Reducing Climate Change Impacts in Minnesota
October 13, 2021
About the Webinar
In this webinar, several University of Minnesota researchers discussed how their work is connected to advancing resiliency and reducing the impacts of climate change in Minnesota.
- Explored culvert design for fish passage in Minnesota, including an overview of design characteristics that are vulnerable to climate change impacts and the need for more information to design resilient road–stream crossings.
- Summarized several studies focused on reducing organics and salt in stormwater. Projects on street sweeping, the movement of coarse organics from streets, and the movement of chloride associated with road deicing were discussed.
- Described research focused on the reuse of material traditionally thought of as waste in engineered soil mixes. These mixes can be used to treat "first flush"—the first inch of rainfall, which typically transports the majority of pollutants—leading to reduced cost of purchasing material, transportation of material, and storage waste material compared to current practices.
This webinar was held in conjunction with a meeting of the CTS Environment and Energy in Transportation Research Council.
- Watch the recording
- Kozarek and Herb's presentation slides (PDF)
- Baker's presentation slides (PDF)
- Saftner and Cai's presentation slides (PDF)
Jessica L. Kozarek is a research associate at the University of Minnesota St. Anthony Falls Laboratory. Her research interests are in the areas of stream restoration and management; water quality dynamics; interactions between flow, sediment, and in-stream biota; and fish passage through culverts.
William Herb is a research associate at the University of Minnesota St. Anthony Falls Laboratory. His research interests focus on computer modeling of hydrology and water quality, including prediction of the impacts of urbanization and climate change on fish habitat.
Larry Baker is a research professor in the Department of Bioproducts and Biosystems Engineering at the University of Minnesota. His research seeks to understand urban ecosystems from an interdisciplinary perspective, generally with a focus on water quality. He has published more than 120 technical articles and reports and edited two books, including The Water Environment of Cities.
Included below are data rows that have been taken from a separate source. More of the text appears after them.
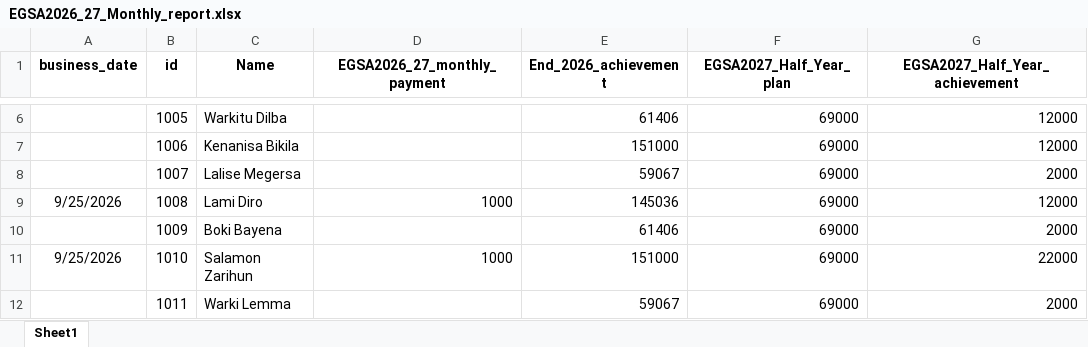
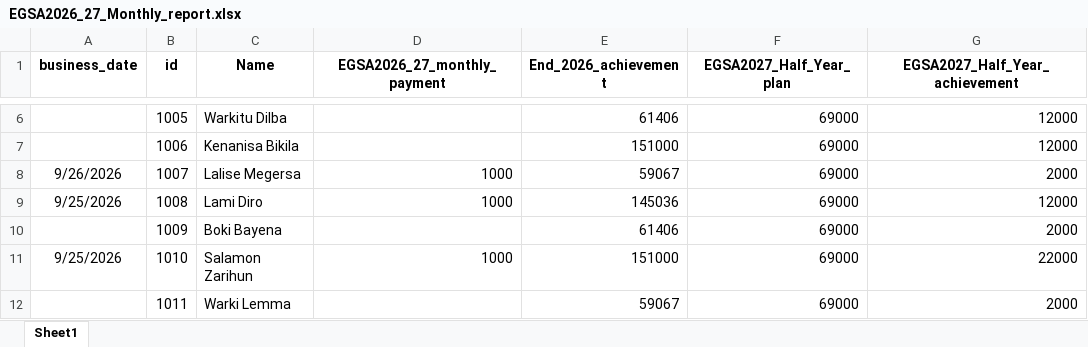
Before and after one commit to Walfaanaa/monthly-report, an Excel workbook: EGSA2026_27_Monthly_report.xlsx, sheet Sheet1, drawn as a sheet; only a part is shown, gaps mark what is left out; values as stored, in another font and other column widths than the file's, no borders; the diff names each change by its address in the sheet, - before the commit and + after, or states it on an @@ line.

Commit message:
Add files via upload

```diff
--- a/EGSA2026_27_Monthly_report.xlsx (sheet Sheet1)
+++ b/EGSA2026_27_Monthly_report.xlsx (sheet Sheet1)
-A8 (business_date): (empty)
+A8 (business_date): 9/26/2026
-D8 (EGSA2026_27_monthly_payment): (empty)
+D8 (EGSA2026_27_monthly_payment): 1000
```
David Saftner is an associate professor in the University of Minnesota Duluth's Department of Civil Engineering. He earned a BS from the United States Military Academy and an MS and PhD from the University of Michigan. Prior to pursuing a career in academics, he spent five years as an engineer officer in the US Army, serving in Missouri, Colorado, Kuwait, and Iraq. His areas of research include geotechnical site investigation and characterization, beneficial reuse of waste soil material, and teaching and learning in engineering education.
Mei Cai is a research associate at the University of Minnesota Duluth's Natural Resources Research Institute. Her research interests include water chemistry, stormwater, climate change, watershed, and environmental statistics. Her research focuses on developing innovative treatment technologies for stormwater and wastewater treatment, reusing waste materials in the environmental application, and evaluating environmental stressors impacts on aquatic biological communities through statistical modeling.
Attendees are eligible for 2.0 American Institute of Certified Planners (AICP) maintenance credits.